"Oh, easy for Leonardo"

The requirement that students engage with the program of studies, and publish a response on a web site they themselves had to design, sent many into a tailspin (not unlike that experienced by seasoned classroom teachers and faculty members). There were tears and complaints, and many were worried about a perceived mismatch between their present ability and our expectations.  These concerns are typical. When a novice first enters this culture of technology use, everything seems overwhelming. There are several ways in which we might have responded to this level of distress. From a technocentric perspective, we might have reassured students, 'There, there, dears, don't worry, IT is actually very easy', and grabbed the mouse and clicked madly away (like geeks on speed). We might have told students that learning the computer part is really quite easy -- just take a couple of extra courses or attend a few workshops. But, we didn't.

Our response was to tell students this truth. Learning and teaching with technology is hard, it can be overwhelming, and the field is always changing. The way in which preservice teachers reacted to the ICT Program of Studies and building web pages is much like the reaction of many classroom teachers and faculty members when they grapple with how to integrate technology and the curriculum. It is also the way that experienced technology users venture into an area that is unfamiliar to them.  Because the field is changing so quickly, everyone is in some sense a beginner.

Some students had created web pages before, and set to designing their web site at once.  Others worked with us to learn how use the template and how to upload their finished sites to the university server.  Each time a new site went up, there were whoops and squeals and broad grins of pure delight.  Students felt the special rush of seeing their own work on the web.  They were a like parents with a newborn -- even though some of the initial sites were a little plain and a bit wrinkled, they were beautiful to their creators.  Our students were proud of themselves, and we were delighted, too.  But something quite unexpected happened with those pages throughout the course of the seminar.  We were content to have those early, functional sites to house each students' work, but they, themselves, were not content to stop there.  As they gained new knowledge and skills, they kept going back and redesigning their websites, and adding new pages. And each time, their sites became new and exciting all over again.

One student dissolved after our first class, certain that her complete lack of technology experience would make it impossible for her to achieve any kind of success.

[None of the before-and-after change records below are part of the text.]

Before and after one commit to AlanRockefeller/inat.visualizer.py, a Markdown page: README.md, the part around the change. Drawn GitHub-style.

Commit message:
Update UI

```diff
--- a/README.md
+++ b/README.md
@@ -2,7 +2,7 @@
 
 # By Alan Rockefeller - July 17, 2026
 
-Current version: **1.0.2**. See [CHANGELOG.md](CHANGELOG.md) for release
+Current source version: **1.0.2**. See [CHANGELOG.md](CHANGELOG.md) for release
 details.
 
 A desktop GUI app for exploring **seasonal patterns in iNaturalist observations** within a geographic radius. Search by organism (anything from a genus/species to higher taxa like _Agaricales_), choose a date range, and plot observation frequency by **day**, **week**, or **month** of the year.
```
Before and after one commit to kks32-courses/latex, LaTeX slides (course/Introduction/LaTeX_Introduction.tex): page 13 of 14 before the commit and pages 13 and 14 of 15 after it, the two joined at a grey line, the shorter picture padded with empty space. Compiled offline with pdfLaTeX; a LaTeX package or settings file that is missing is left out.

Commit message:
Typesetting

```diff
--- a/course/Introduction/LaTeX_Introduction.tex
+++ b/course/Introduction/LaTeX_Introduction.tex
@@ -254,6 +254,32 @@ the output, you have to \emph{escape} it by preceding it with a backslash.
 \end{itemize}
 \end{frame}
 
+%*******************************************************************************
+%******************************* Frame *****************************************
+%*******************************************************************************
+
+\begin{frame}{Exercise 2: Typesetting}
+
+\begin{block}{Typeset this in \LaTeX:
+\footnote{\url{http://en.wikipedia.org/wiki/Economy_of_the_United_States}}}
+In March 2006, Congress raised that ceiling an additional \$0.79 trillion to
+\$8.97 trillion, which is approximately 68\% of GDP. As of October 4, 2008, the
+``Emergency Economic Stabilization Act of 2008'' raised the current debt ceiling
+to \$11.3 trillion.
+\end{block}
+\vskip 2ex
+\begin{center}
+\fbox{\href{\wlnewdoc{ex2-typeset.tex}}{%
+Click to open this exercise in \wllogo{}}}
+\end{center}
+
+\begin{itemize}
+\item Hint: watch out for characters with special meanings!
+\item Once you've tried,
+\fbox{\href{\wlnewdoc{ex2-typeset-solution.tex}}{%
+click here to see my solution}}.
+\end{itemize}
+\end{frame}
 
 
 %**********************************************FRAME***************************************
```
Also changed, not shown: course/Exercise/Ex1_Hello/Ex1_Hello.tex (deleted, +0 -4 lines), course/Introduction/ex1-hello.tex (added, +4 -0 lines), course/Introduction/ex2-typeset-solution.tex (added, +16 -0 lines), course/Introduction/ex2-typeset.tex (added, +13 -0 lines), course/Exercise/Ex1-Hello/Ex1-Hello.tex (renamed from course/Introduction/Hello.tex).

She ended the year not only proficient in a wide range of technology skills unimaginable to her at the start, but also confident in her own ability to design engaging inquiries for students. She joined three other students who requested placements together in a school where teachers were working on new approaches to teaching with technology.  We came to call this group 'The Roadies', because they wanted this particular school because it required a full hour's drive each way from the city, and they knew they would use the time to plan and talk as professionals together.  One of the first things this group did was, in fact, to critique one of the focused tasks to which we had linked them on line.  While the presentation of this task was smooth and very entertaining, The Roadies felt that the content was shallow and the game-like structure of the simulation, too easy to navigate without actually learning anything.  Borrowing ideas from the task they liked, they set about to design something they felt was more worthwhile, and then they planned to roll this new version of the task into the integrated unit of study they later developed together.  Knowing that they had then two solid months to create a coherent study, the set to work with a will to develop the kinds of technological fluencies that would help them enact what they imagined to be possible.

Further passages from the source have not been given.